Pennamite pointed out that the ultimate losers in this game are the kids. They are being held back until the school is sure that they will perform very well on the standardized tests. The default is to not challenge/stress the students. Otherwise, the kids might not score so highly and the schools will face some angry parents.

There is some grumbling on the soccer fields about the lack of challenge in math curriculum in MBUSD. One MB mom who has her kids on permit in RB has cited that as the main driver for leaving their school district. She works in the education field. I wonder how long it will take for the rest of the parents to become aware of how fixation with test scores is shortchanging their kids?

A (IMHO) good use of standardized test scores:
The RBUSD superintendent and the administrators of RBUHS are concerned that the middle schools are pushing the kids too far and too fast into higher level math. When 9th graders take Algebra 2, some of them do very poorly in the class. Would they have done better with an extra year of maturity? Did the system set them up for failure?

The standardized test scores support that view. The average test scores of the kids in the accelerated math track in RBUSD are slightly above the statewide average for kids of the same age, and they are twice as likely to be on an accelerated math track. But they are far behind the kids in MBUSD, which takes a much more selective approach. Are higher test scores (which I hope means mastery of the subject) a consequence of the extra year of arithmetic and pre-pre-Algebra? That's a subject worth further study.

The district and the HS want to try a more selective approach. Giving only kids that we are confident will succeed a chance to succeed will certainly result in higher test scores. But is that a laudable goal? As I explained in Math class is tough!, my bias is to put kids in the most challenging math class they can handle. That might mean putting some kids on the edge to see if they surprise us--and themselves. I've triumphed over difficult math classes and it has changed me profoundly for the better.

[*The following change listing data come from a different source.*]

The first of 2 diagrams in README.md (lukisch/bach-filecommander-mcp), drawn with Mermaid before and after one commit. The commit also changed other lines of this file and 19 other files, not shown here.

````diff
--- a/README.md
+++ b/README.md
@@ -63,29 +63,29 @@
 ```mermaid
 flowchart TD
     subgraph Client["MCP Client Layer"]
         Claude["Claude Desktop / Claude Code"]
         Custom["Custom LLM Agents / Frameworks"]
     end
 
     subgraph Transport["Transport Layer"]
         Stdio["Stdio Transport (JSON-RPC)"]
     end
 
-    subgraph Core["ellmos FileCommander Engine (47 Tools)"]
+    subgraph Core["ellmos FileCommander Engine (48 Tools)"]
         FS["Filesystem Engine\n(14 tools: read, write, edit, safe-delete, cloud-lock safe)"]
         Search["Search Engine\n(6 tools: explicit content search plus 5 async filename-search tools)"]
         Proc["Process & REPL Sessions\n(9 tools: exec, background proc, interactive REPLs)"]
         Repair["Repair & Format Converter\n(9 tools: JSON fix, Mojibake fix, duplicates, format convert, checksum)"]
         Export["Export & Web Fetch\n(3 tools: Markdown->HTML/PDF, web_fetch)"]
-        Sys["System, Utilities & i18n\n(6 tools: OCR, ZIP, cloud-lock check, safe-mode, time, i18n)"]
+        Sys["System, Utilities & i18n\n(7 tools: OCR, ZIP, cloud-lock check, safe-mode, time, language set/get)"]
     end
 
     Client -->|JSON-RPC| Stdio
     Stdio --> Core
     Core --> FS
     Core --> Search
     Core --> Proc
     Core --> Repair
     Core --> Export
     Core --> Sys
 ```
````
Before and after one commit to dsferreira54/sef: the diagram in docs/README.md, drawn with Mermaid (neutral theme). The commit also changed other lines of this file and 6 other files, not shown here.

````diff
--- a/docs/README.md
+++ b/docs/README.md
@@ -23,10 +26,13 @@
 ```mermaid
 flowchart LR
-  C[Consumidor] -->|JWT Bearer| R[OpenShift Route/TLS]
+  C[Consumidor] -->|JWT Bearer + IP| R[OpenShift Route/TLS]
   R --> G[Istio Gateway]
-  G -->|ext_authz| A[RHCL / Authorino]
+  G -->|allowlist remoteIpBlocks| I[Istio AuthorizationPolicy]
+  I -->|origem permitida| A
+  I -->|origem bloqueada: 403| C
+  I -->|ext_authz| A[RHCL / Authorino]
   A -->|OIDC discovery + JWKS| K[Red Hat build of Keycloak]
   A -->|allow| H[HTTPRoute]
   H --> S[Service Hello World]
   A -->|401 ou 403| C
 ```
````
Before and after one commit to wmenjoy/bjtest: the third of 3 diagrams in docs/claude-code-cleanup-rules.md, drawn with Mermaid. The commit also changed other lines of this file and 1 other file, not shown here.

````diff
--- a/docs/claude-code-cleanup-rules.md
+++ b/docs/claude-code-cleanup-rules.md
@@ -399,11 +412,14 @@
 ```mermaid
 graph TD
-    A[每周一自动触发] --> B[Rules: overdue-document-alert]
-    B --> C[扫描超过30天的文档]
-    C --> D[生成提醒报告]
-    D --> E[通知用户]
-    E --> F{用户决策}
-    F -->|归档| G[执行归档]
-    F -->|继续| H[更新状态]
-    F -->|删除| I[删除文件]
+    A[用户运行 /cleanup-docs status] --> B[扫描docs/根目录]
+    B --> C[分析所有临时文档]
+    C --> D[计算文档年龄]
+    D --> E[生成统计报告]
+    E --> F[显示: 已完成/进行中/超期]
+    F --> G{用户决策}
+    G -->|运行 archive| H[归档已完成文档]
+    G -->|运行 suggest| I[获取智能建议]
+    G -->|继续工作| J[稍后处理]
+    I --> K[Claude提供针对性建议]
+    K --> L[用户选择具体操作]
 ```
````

RBUSD MS math teachers suggest that they intervene with struggling students earlier, before students start to fail. They already use benchmark tests several times a year to discover what the students do and do not fully comprehend. (The STAR test results come out during the summer so they are useless for individualized course correction.) Why don't the schools use the data they already have to call in students who have lapses in their math skills?

The teacher said that my conjecture in What the STAR tests really tell us was wrong. They do cover the entire Algebra 1 book before STAR testing in early May. The problem is that the pace may be slightly too fast for some of the kids. Math is a cumulative subject. Because Geometry is so orthogonal to Algebra, those gaps do not necessarily impair performance in Geometry. But missing some key concepts in Algebra 1 could really impair understanding in Algebra 2.

Teachers can use quiz and benchmark tests to identify struggling students and set up appointments at lunch and after school to help them. The teachers are already available at lunch and for one hour after school each day for tutoring. (The teachers cooperatively work out a schedule so that one teacher for each subject will be available each day.) But the students in most need of help may not be the ones savvy or confident enough to ask for help.

So they only thing they want to do differently is to reach out to those students rather than wait for them to come in on their own. It can be done at no extra cost--the teachers at this school work off the clock so much anyway. Only after exhausting all these options, would they recommend that the kids take a step back in math.

I think that's worth a try.

UPDATE:  STAR test scores and external influences